Problem to solve => When you give the entries again, keep every word as it stands and drop the pictures.

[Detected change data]
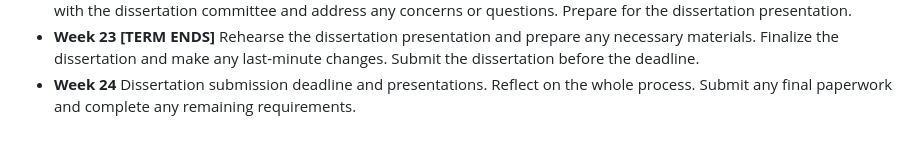
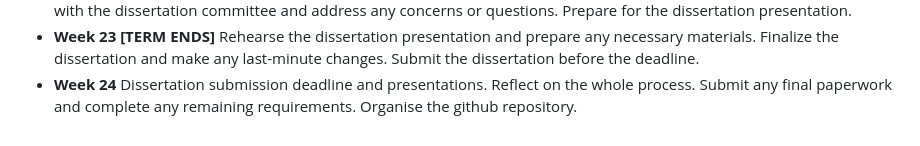
Before and after one commit to stafino/TweetStress, a Markdown page: plan.md, the part around the change. GitHub-like rendering.

Commit message:
editted plan.md

```diff
--- a/plan.md
+++ b/plan.md
@@ -64,3 +64,4 @@ Transfer the dissertation to LaTeX and format it according to the required guide
 Rehearse the dissertation presentation and prepare any necessary materials. Finalize the dissertation and make any last-minute changes. Submit the dissertation before the deadline.
 * **Week 24** Dissertation submission deadline and presentations.
 Reflect on the whole process. Submit any final paperwork and complete any remaining requirements.
+Organise the github repository.
```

Answer section =>
Before and after one commit to stafino/TweetStress, a Markdown page: plan.md, the part around the change. GitHub-like rendering.

Commit message:
editted plan.md

```diff
--- a/plan.md
+++ b/plan.md
@@ -64,3 +64,4 @@ Transfer the dissertation to LaTeX and format it according to the required guide
 Rehearse the dissertation presentation and prepare any necessary materials. Finalize the dissertation and make any last-minute changes. Submit the dissertation before the deadline.
 * **Week 24** Dissertation submission deadline and presentations.
 Reflect on the whole process. Submit any final paperwork and complete any remaining requirements.
+Organise the github repository.
```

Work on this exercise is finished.